Problem statement: Print the listing below exactly, images excluded.
=== Begin Enclosure ===
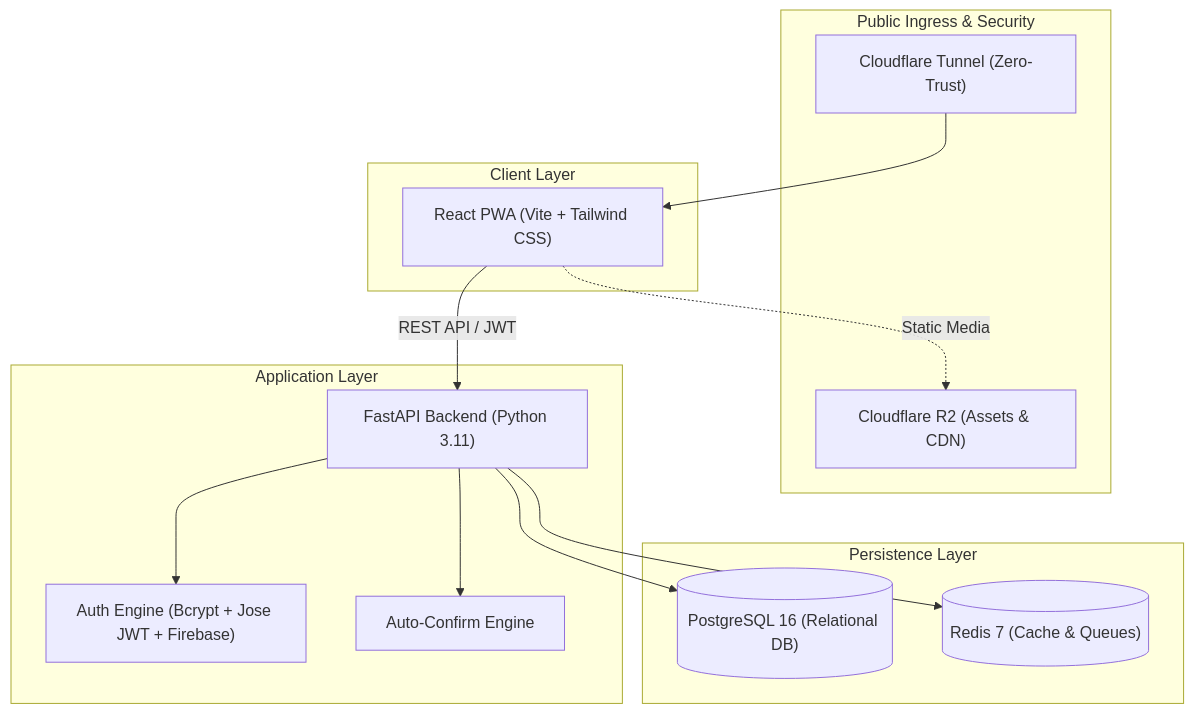
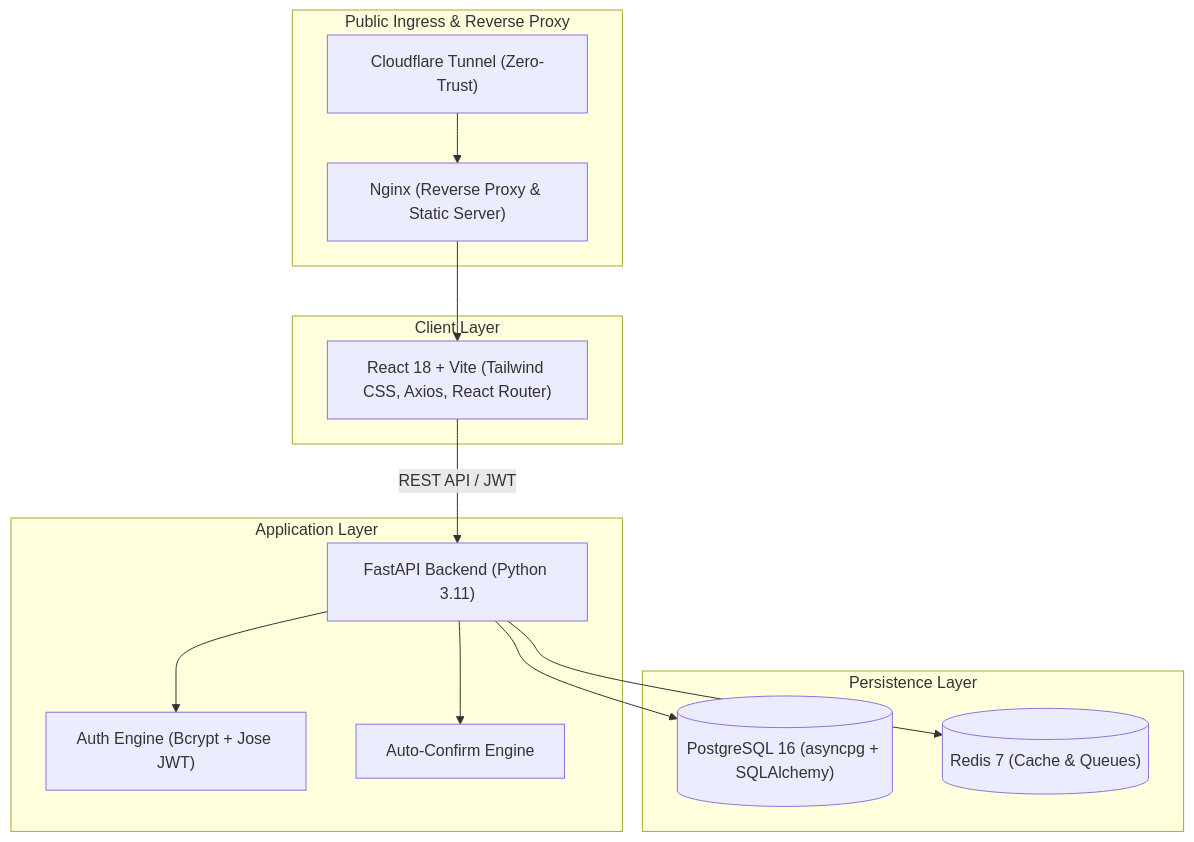
One commit to warinthestars/shift-scheduler changed the diagram in README.md. Above: the diagram before and after it, drawn with Mermaid. The commit also changed other lines of this file and 1 other file, not shown here.

````diff
--- a/README.md
+++ b/README.md
@@ -33,30 +45,30 @@
 ```mermaid
 flowchart TD
-    subgraph Ingress ["Public Ingress & Security"]
+    subgraph Ingress ["Public Ingress & Reverse Proxy"]
         CF["Cloudflare Tunnel (Zero-Trust)"]
-        R2["Cloudflare R2 (Assets & CDN)"]
+        NGINX["Nginx (Reverse Proxy & Static Server)"]
     end
 
     subgraph Client ["Client Layer"]
-        PWA["React PWA (Vite + Tailwind CSS)"]
+        PWA["React 18 + Vite (Tailwind CSS, Axios, React Router)"]
     end
 
     subgraph API ["Application Layer"]
         FastAPI["FastAPI Backend (Python 3.11)"]
-        Auth["Auth Engine (Bcrypt + Jose JWT + Firebase)"]
+        Auth["Auth Engine (Bcrypt + Jose JWT)"]
         AutoEngine["Auto-Confirm Engine"]
     end
 
     subgraph Persistence ["Persistence Layer"]
-        PG[("PostgreSQL 16 (Relational DB)")]
+        PG[("PostgreSQL 16 (asyncpg + SQLAlchemy)")]
         Redis[("Redis 7 (Cache & Queues)")]
     end
 
-    CF --> PWA
+    CF --> NGINX
+    NGINX --> PWA
     PWA -->|REST API / JWT| FastAPI
-    PWA -.->|Static Media| R2
     FastAPI --> Auth
     FastAPI --> AutoEngine
     FastAPI --> PG
     FastAPI --> Redis
 ```
````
=== End Enclosure ===
Exercise output:
One commit to warinthestars/shift-scheduler changed the diagram in README.md. Above: the diagram before and after it, drawn with Mermaid. The commit also changed other lines of this file and 1 other file, not shown here.

````diff
--- a/README.md
+++ b/README.md
@@ -33,30 +45,30 @@
 ```mermaid
 flowchart TD
-    subgraph Ingress ["Public Ingress & Security"]
+    subgraph Ingress ["Public Ingress & Reverse Proxy"]
         CF["Cloudflare Tunnel (Zero-Trust)"]
-        R2["Cloudflare R2 (Assets & CDN)"]
+        NGINX["Nginx (Reverse Proxy & Static Server)"]
     end
 
     subgraph Client ["Client Layer"]
-        PWA["React PWA (Vite + Tailwind CSS)"]
+        PWA["React 18 + Vite (Tailwind CSS, Axios, React Router)"]
     end
 
     subgraph API ["Application Layer"]
         FastAPI["FastAPI Backend (Python 3.11)"]
-        Auth["Auth Engine (Bcrypt + Jose JWT + Firebase)"]
+        Auth["Auth Engine (Bcrypt + Jose JWT)"]
         AutoEngine["Auto-Confirm Engine"]
     end
 
     subgraph Persistence ["Persistence Layer"]
-        PG[("PostgreSQL 16 (Relational DB)")]
+        PG[("PostgreSQL 16 (asyncpg + SQLAlchemy)")]
         Redis[("Redis 7 (Cache & Queues)")]
     end
 
-    CF --> PWA
+    CF --> NGINX
+    NGINX --> PWA
     PWA -->|REST API / JWT| FastAPI
-    PWA -.->|Static Media| R2
     FastAPI --> Auth
     FastAPI --> AutoEngine
     FastAPI --> PG
     FastAPI --> Redis
 ```
````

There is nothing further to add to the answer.